CPA Blog

CPA & Accounting Topics for Business
3 minutes reading time (551 words)

Home is Where the Tax Breaks Are

 homeowner tax breaks

Are you a homeowner? Take a look at the following list of tax breaks. There may be some here that you don’t know about. Questions? Ask us.

Mortgage Interest. If you own a home with an unrelated taxpayer, you are now each entitled to a mortgage interest deduction of up to $1 million of mortgage principal for funds used to purchase, construct or improve a home and an additional $100,000 of principal for a loan secured by the home but where the funds are used for other purposes. Why? In 2016, the IRS changed the way mortgage interest deduction is calculated. This also creates another marriage penalty in the Tax Code since, if the two taxpayers get married, then they are just entitled to a mortgage interest deduction up to the $1.1 million limit.

Energy-Related Tax Deduction. There is a residential energy efficient property credit for items such as solar and wind installations that currently extends through 2021 but is subject to phase-downs over its final years.

Capital Gains Exclusion. If you've owned and lived in your principal residence for at least two of the last five years, then an exclusion for gain on its sale is available. The exclusion is up to $250,000 of gain for a single taxpayer and up to $500,000 of gain for joint filers.

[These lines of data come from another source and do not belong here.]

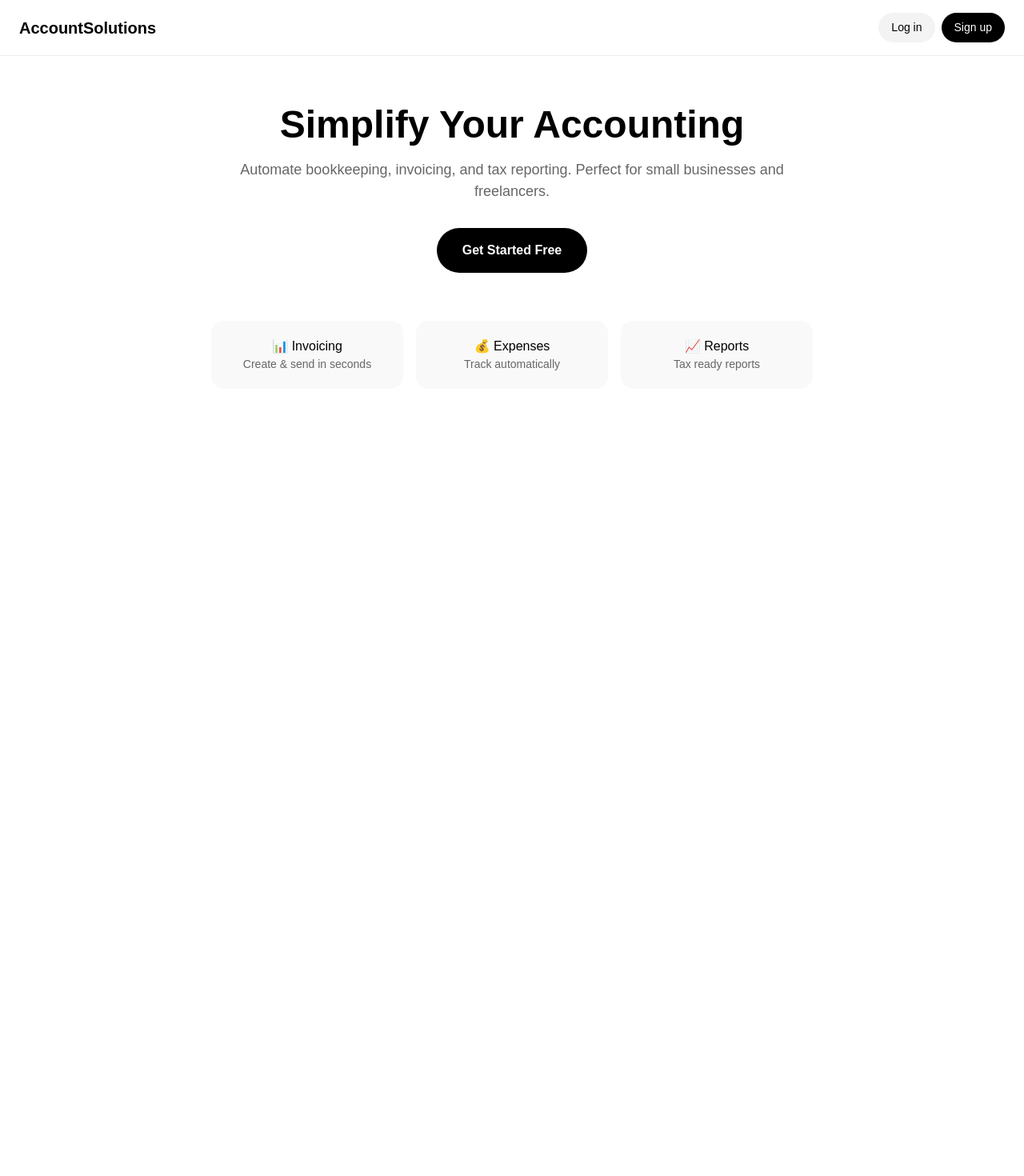
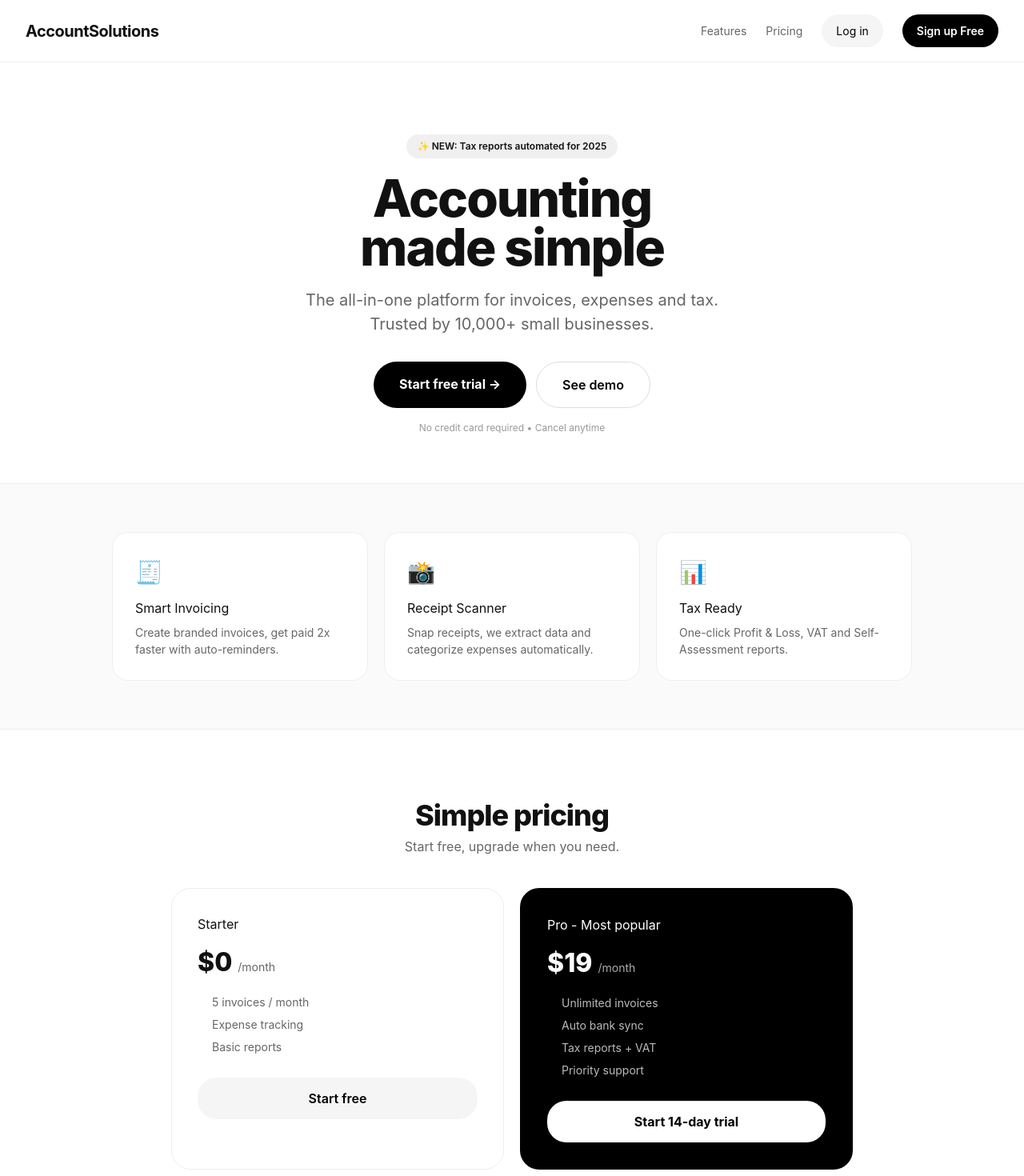
Before and after one commit to taiyehassan998/accountsolutions, a Next.js app: page / in a window 1280 px wide. Shown: the top 1470 px of the page at 80% size. Before the commit the page ends 800 px from the top, so only its background shows below. Built offline with nearby package versions, Linux system fonts and the light colour scheme.

Commit message:
Refactor Home component layout and styles

```diff
--- a/app/page.tsx
+++ b/app/page.tsx
@@ -1,34 +1,71 @@
 export default function Home() {
   return (
-    <div style={{fontFamily:'sans-serif'}}>
-      <nav style={{display:'flex',justifyContent:'space-between',padding:'16px 24px',borderBottom:'1px solid #eee',alignItems:'center'}}>
-        <b style={{fontSize:'20px'}}>AccountSolutions</b>
-        <div style={{display:'flex',gap:'8px'}}>
-          <a href="#" style={{padding:'8px 16px',background:'#f3f3f3',borderRadius:'20px',textDecoration:'none',color:'black',fontSize:'14px'}}>Log in</a>
-          <a href="#" style={{padding:'8px 16px',background:'black',color:'white',borderRadius:'20px',textDecoration:'none',fontSize:'14px'}}>Sign up</a>
+    <div style={{fontFamily:'-apple-system, BlinkMacSystemFont, sans-serif', color:'#111'}}>
+      {/* NAV */}
+      <nav style={{display:'flex',justifyContent:'space-between',padding:'18px 32px',alignItems:'center',borderBottom:'1px solid #f0f0f0',position:'sticky',top:0,background:'white',zIndex:10}}>
+        <b style={{fontSize:'20px',letterSpacing:'-0.5px'}}>AccountSolutions</b>
+        <div style={{display:'flex',gap:'24px',alignItems:'center',fontSize:'14px'}}>
+          <a href="#features" style={{textDecoration:'none',color:'#666'}}>Features</a>
+          <a href="#pricing" style={{textDecoration:'none',color:'#666'}}>Pricing</a>
+          <a href="#" style={{padding:'10px 18px',background:'#f5f5f5',borderRadius:'24px',textDecoration:'none',color:'black'}}>Log in</a>
+          <a href="#" style={{padding:'10px 18px',background:'black',color:'white',borderRadius:'24px',textDecoration:'none',fontWeight:'600'}}>Sign up Free</a>
         </div>
       </nav>
 
-      <div style={{padding:'60px 24px',maxWidth:'800px',margin:'0 auto',textAlign:'center'}}>
-        <h1 style={{fontSize:'48px',fontWeight:'800',lineHeight:'1.1',marginBottom:'16px'}}>Simplify Your Accounting</h1>
-        <p style={{color:'#666',fontSize:'18px',marginBottom:'32px'}}>Automate bookkeeping, invoicing, and tax reporting. Perfect for small businesses and freelancers.</p>
-        <a href="#" style={{padding:'16px 32px',background:'black',color:'white',borderRadius:'30px',textDecoration:'none',fontWeight:'bold',display:'inline-block'}}>Get Started Free</a>
+      {/* HERO */}
+      <div style={{textAlign:'center',padding:'90px 24px 60px',maxWidth:'900px',margin:'0 auto'}}>
+        <div style={{display:'inline-block',background:'#f0f0f0',padding:'6px 14px',borderRadius:'20px',fontSize:'12px',fontWeight:'600',marginBottom:'20px'}}>✨ NEW: Tax reports automated for 2025</div>
+        <h1 style={{fontSize:'64px',fontWeight:'800',lineHeight:'0.95',letterSpacing:'-2px',marginBottom:'20px'}}>Accounting<br/>made simple</h1>
+        <p style={{color:'#666',fontSize:'20px',maxWidth:'540px',margin:'0 auto 32px',lineHeight:'1.5'}}>The all-in-one platform for invoices, expenses and tax. Trusted by 10,000+ small businesses.</p>
+        <div style={{display:'flex',gap:'12px',justifyContent:'center'}}>
+          <a href="#" style={{padding:'16px 32px',background:'black',color:'white',borderRadius:'32px',textDecoration:'none',fontWeight:'700',fontSize:'16px'}}>Start free trial →</a>
+          <a href="#" style={{padding:'16px 32px',background:'white',color:'black',border:'1px solid #ddd',borderRadius:'32px',textDecoration:'none',fontWeight:'600'}}>See demo</a>
+        </div>
+        <p style={{fontSize:'12px',color:'#999',marginTop:'16px'}}>No credit card required • Cancel anytime</p>
+      </div>
 
-        <div style={{marginTop:'60px',display:'grid',gridTemplateColumns:'1fr 1fr 1fr',gap:'16px'}}>
-          <div style={{background:'#f9f9f9',padding:'20px',borderRadius:'16px'}}>
-            <h3>📊 Invoicing</h3>
-            <p style={{color:'#666',fontSize:'14px'}}>Create & send in seconds</p>
+      {/* FEATURES */}
+      <div id="features" style={{background:'#fafafa',padding:'60px 24px',borderTop:'1px solid #eee',borderBottom:'1px solid #eee'}}>
+        <div style={{maxWidth:'1000px',margin:'0 auto',display:'grid',gridTemplateColumns:'repeat(3, 1fr)',gap:'20px'}}>
+          <div style={{background:'white',padding:'28px',borderRadius:'20px',border:'1px solid #eee'}}>
+            <div style={{fontSize:'28px',marginBottom:'12px'}}>🧾</div>
+            <h3 style={{margin:'0 0 8px'}}>Smart Invoicing</h3>
+            <p style={{color:'#666',fontSize:'14px',lineHeight:'1.5',margin:0}}>Create branded invoices, get paid 2x faster with auto-reminders.</p>
           </div>
-          <div style={{background:'#f9f9f9',padding:'20px',borderRadius:'16px'}}>
-            <h3>💰 Expenses</h3>
-            <p style={{color:'#666',fontSize:'14px'}}>Track automatically</p>
+          <div style={{background:'white',padding:'28px',borderRadius:'20px',border:'1px solid #eee'}}>
+            <div style={{fontSize:'28px',marginBottom:'12px'}}>📸</div>
+            <h3 style={{margin:'0 0 8px'}}>Receipt Scanner</h3>
+            <p style={{color:'#666',fontSize:'14px',lineHeight:'1.5',margin:0}}>Snap receipts, we extract data and categorize expenses automatically.</p>
           </div>
-          <div style={{background:'#f9f9f9',padding:'20px',borderRadius:'16px'}}>
-            <h3>📈 Reports</h3>
-            <p style={{color:'#666',fontSize:'14px'}}>Tax ready reports</p>
+          <div style={{background:'white',padding:'28px',borderRadius:'20px',border:'1px solid #eee'}}>
+            <div style={{fontSize:'28px',marginBottom:'12px'}}>📊</div>
+            <h3 style={{margin:'0 0 8px'}}>Tax Ready</h3>
+            <p style={{color:'#666',fontSize:'14px',lineHeight:'1.5',margin:0}}>One-click Profit & Loss, VAT and Self-Assessment reports.</p>
           </div>
         </div>
       </div>
+
+      {/* PRICING */}
+      <div id="pricing" style={{padding:'80px 24px',maxWidth:'900px',margin:'0 auto',textAlign:'center'}}>
+        <h2 style={{fontSize:'36px',fontWeight:'800',letterSpacing:'-1px'}}>Simple pricing</h2>
+        <p style={{color:'#666',marginBottom:'40px'}}>Start free, upgrade when you need.</p>
+        <div style={{display:'grid',gridTemplateColumns:'1fr 1fr',gap:'20px',textAlign:'left'}}>
+          <div style={{border:'1px solid #eee',borderRadius:'24px',padding:'32px'}}>
+            <h3>Starter</h3>
+            <div style={{fontSize:'32px',fontWeight:'800',margin:'12px 0'}}>$0 <span style={{fontSize:'14px',fontWeight:'400',color:'#666'}}>/month</span></div>
+            <ul style={{color:'#666',fontSize:'14px',lineHeight:'2',paddingLeft:'18px'}}><li>5 invoices / month</li><li>Expense tracking</li><li>Basic reports</li></ul>
+            <a href="#" style={{display:'block',textAlign:'center',marginTop:'24px',padding:'14px',background:'#f5f5f5',borderRadius:'24px',textDecoration:'none',color:'black',fontWeight:'600'}}>Start free</a>
+          </div>
+          <div style={{border:'2px solid black',borderRadius:'24px',padding:'32px',background:'black',color:'white'}}>
+            <h3>Pro - Most popular</h3>
+            <div style={{fontSize:'32px',fontWeight:'800',margin:'12px 0'}}>$19 <span style={{fontSize:'14px',fontWeight:'400',color:'#aaa'}}>/month</span></div>
+            <ul style={{color:'#bbb',fontSize:'14px',lineHeight:'2',paddingLeft:'18px'}}><li>Unlimited invoices</li><li>Auto bank sync</li><li>Tax reports + VAT</li><li>Priority support</li></ul>
+            <a href="#" style={{display:'block',textAlign:'center',marginTop:'24px',padding:'14px',background:'white',borderRadius:'24px',textDecoration:'none',color:'black',fontWeight:'700'}}>Start 14-day trial</a>
+          </div>
+        </div>
+      </div>
+
+      <footer style={{textAlign:'center',padding:'40px',color:'#999',fontSize:'13px',borderTop:'1px solid #eee'}}>© 2026 AccountSolutions • Built by you on Vercel</footer>
     </div>
   )
 }
```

Inheritance of Property. When you inherit an asset, the cost basis of the asset is "stepped up to value" on the date of death, which helps you avoid capital gains taxes on that property. Here's how it works: Let's say your grandfather just died, leaving a home to you and your siblings. The home is valued at $500,000 at the time of your grandfather's death, but the original price paid for the home, the basis, when he bought it 30 years ago was $100,000. While you and your siblings may have to pay estate or inheritance taxes depending on the size of the estate, you won't have to pay capital gains taxes on $400,000 in gains on the house.

Stepped-up basis on death remains available for a principal residence, as well as other taxpayer assets on death. However, with discussions about eliminating the estate tax and shifting to carryover basis, it is not clear how much longer current law will remain in effect. Stepped-up basis means that the inheritor of the residence who then sells the residence would likely have minimal taxable gain because their basis would be stepped-up to the date of death value of the residence.

Home Office Expenses. If you use part of your home for business operations, you may be able to deduct some of your business expenses. The home office deduction is available for homeowners and renters, and applies to all types of homes, according to the Internal Revenue Service, which provides details and a full explanation of the requirements to claim this deduction on its website.

Moving Expenses. If you move because you change jobs or your business relocates, or if you start a new job or business, you may be eligible to deduct your moving expenses. The IRS explains that you must meet the following criteria in order to qualify.

  • Your move closely relates to the start of work
  • You meet the distance test
  • You meet the time test

Again, if you have questions relating to any of this, please do not hesitate to contact us.

Follow These Rules For Your IRA
Classifying Workers: A Taxing Situation